We did a lot of planning and dry runs, but I was still a bit nervous. This treatment is rarely used, and the last time it was done here at Emory was probably 25 years ago.
First, why isn’t anyone talking about the name? TSPLOST. It sounds like one of those nonsense words my two-year-old son says after he licks the icing off a cupcake. Don’t you wonder about the bureaucrats who dream up these acronyms? Seriously, where do they come up with this? It stands, by the way, for Special Purpose Local Option Sales Tax, which is an inexcusable euphemism for "You’ll be paying more." Supporters of the July 31 vote—which will determine whether we add another 1 percent to our sales tax to fund $6 billion worth of transportation projects—are worried about turnout, since there’s nothing else on the ballot, it’s the middle of summer, and really, wouldn’t we rather be watching the Olympics? I think there should be a second question on the ballot: "Should Georgia lawmakers henceforth be forever banned from using the word SPLOST, on pain of death?" Voters would queue for hours.
Do you take your coffee with a dash of Mashburn? This week, Atlanta’s famed designer-retailers Sid and Ann Mashburn opened the doors to their latest concept at Westside Provisions District: an expansion that includes a coffee bar, their new kids line, and a smattering of books, home decor, music, and more.
WSB-AM began its noon newscast Saturday with a story that hit the news gathering organization right at home. Assistant program director Condace Pressley announced that WSB-AM producer Raymond Royal Marshall had collapsed at home and died early Saturday morning at age 43. Marshall produced The Neal Boortz Radio Show since 1996. No immediate cause of death was known. He is survived by his wife Annette and two daughters Amira,
It was a Friday evening commute spent in classic, nerve-jangling Atlanta traffic. The speed-stop-speed-stop flux of cars extended straight from Downtown into the parking lot of Canoe in Vinings, where valet attendants conducted drivers with Wagnerian fervor. My dining comrades were still stuck on the highway; the woman at the hostess station suggested I wait for them at the new outdoor bar.
Atlanta is a city that looks outward far more than inward, or even nearby. Outward, say, to the Lower East Side (the General Muir’s pastrami), or to China (Gu’s Dumplings), or to France (Bread & Butterfly’s tender, airy omelets). With the glorious exception of Ryan Smith at Staplehouse, I didn’t find a posse of young, or youngish, chefs all cooking as much for each other as for the public. The priority in Atlanta is less innovation based on local ingredients, as at Staplehouse, than finding a formula that works and then pumping out food to fit it. This makes for generous, untweezed food. But it also means food that, once successful, can become rote.
This isn't your grandmother's Matthews.

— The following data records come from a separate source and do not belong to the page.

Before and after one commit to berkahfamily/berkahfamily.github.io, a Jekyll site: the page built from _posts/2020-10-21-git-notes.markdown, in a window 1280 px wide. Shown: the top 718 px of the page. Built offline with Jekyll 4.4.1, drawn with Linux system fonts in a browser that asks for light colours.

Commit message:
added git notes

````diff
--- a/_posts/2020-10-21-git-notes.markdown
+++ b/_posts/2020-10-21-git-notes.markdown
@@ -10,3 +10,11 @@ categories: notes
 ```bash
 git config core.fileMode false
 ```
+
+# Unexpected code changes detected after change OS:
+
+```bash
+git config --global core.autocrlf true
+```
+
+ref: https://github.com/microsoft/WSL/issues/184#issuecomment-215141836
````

Although the 35-year-old, family-owned Buckhead business still carries traditional reproductions (yes, even Stickley's Mission furniture), its current mix of classic and contemporary styles would impress any millennial.
When Clare Schexnyder was expecting her first child in 2005, it was hard to find exercise classes aimed at mothers-to-be. So she came up with Oh Baby! Fitness.